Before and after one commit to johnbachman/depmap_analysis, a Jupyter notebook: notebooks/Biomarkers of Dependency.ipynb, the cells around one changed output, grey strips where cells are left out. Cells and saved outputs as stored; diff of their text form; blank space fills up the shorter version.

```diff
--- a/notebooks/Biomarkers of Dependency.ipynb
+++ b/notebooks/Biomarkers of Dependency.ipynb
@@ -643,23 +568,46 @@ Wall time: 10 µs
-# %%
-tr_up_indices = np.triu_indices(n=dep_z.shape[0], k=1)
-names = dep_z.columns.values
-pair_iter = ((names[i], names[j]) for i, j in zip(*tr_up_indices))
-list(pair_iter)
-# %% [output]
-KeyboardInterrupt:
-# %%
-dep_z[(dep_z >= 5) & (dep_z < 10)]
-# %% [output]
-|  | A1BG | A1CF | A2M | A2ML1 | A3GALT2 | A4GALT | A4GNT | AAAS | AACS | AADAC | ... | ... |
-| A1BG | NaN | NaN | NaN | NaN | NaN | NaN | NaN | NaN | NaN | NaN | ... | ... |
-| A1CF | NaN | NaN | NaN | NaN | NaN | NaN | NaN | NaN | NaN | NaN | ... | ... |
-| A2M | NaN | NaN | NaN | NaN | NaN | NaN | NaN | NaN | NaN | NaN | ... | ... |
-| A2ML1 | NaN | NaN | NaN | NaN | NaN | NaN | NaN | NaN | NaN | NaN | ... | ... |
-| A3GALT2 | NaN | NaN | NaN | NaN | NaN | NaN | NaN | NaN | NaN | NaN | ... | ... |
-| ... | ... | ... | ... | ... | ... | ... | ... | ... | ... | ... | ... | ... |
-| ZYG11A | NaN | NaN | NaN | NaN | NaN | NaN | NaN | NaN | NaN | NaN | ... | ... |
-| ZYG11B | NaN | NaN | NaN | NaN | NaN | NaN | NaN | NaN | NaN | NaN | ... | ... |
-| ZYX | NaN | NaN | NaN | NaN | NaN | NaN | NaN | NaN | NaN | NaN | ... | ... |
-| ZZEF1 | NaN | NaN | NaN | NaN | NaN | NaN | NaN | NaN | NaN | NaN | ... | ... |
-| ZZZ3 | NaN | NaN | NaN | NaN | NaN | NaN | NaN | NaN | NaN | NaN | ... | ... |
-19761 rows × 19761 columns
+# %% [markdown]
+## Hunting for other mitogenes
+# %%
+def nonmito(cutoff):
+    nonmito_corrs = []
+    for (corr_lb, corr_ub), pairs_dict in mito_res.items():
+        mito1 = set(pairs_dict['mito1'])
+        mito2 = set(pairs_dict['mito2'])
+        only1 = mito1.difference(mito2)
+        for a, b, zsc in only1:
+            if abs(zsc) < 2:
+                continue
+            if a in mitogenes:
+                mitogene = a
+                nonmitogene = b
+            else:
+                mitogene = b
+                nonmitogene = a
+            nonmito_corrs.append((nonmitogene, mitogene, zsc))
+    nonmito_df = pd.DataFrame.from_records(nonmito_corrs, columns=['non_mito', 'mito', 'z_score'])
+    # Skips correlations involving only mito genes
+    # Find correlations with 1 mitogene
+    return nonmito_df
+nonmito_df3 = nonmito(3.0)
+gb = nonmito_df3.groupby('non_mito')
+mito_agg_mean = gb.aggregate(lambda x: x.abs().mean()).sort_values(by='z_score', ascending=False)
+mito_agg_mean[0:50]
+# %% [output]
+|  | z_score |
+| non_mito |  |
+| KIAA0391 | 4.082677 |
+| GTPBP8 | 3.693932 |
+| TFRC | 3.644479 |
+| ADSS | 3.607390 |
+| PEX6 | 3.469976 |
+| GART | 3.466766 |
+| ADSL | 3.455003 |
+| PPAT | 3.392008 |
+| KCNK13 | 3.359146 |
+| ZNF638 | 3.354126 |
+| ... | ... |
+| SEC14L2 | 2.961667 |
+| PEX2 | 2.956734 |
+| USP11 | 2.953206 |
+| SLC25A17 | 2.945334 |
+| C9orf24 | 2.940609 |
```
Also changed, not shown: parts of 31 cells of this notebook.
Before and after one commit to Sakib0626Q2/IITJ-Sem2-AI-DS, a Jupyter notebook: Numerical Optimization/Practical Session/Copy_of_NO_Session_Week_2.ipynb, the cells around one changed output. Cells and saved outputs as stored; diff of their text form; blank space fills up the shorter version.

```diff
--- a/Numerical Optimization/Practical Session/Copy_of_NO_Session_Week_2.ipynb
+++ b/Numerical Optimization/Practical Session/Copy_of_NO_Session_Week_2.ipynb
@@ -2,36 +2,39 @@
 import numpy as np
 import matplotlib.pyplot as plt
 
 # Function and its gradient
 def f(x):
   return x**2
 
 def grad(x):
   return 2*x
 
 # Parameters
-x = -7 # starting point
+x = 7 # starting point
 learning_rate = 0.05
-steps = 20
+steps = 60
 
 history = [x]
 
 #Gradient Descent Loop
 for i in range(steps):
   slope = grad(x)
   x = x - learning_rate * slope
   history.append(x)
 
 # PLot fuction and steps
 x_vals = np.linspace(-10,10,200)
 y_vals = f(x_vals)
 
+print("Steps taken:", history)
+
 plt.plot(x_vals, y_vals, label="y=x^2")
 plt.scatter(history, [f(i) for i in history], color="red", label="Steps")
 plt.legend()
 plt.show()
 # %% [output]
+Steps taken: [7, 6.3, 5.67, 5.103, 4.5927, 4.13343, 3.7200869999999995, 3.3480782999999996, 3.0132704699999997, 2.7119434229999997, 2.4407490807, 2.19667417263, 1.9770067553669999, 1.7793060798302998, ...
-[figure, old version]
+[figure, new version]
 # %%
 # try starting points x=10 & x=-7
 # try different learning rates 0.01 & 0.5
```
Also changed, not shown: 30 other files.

- [Problem to work on] Reproduce each line in the listing above that mentions the string "output".

- [Solution to the exercise]
Before and after one commit to johnbachman/depmap_analysis, a Jupyter notebook: notebooks/Biomarkers of Dependency.ipynb, the cells around one changed output, grey strips where cells are left out. Cells and saved outputs as stored; diff of their text form; blank space fills up the shorter version.
-# %% [output]
-# %% [output]
+# %% [output]
Before and after one commit to Sakib0626Q2/IITJ-Sem2-AI-DS, a Jupyter notebook: Numerical Optimization/Practical Session/Copy_of_NO_Session_Week_2.ipynb, the cells around one changed output. Cells and saved outputs as stored; diff of their text form; blank space fills up the shorter version.
 # %% [output]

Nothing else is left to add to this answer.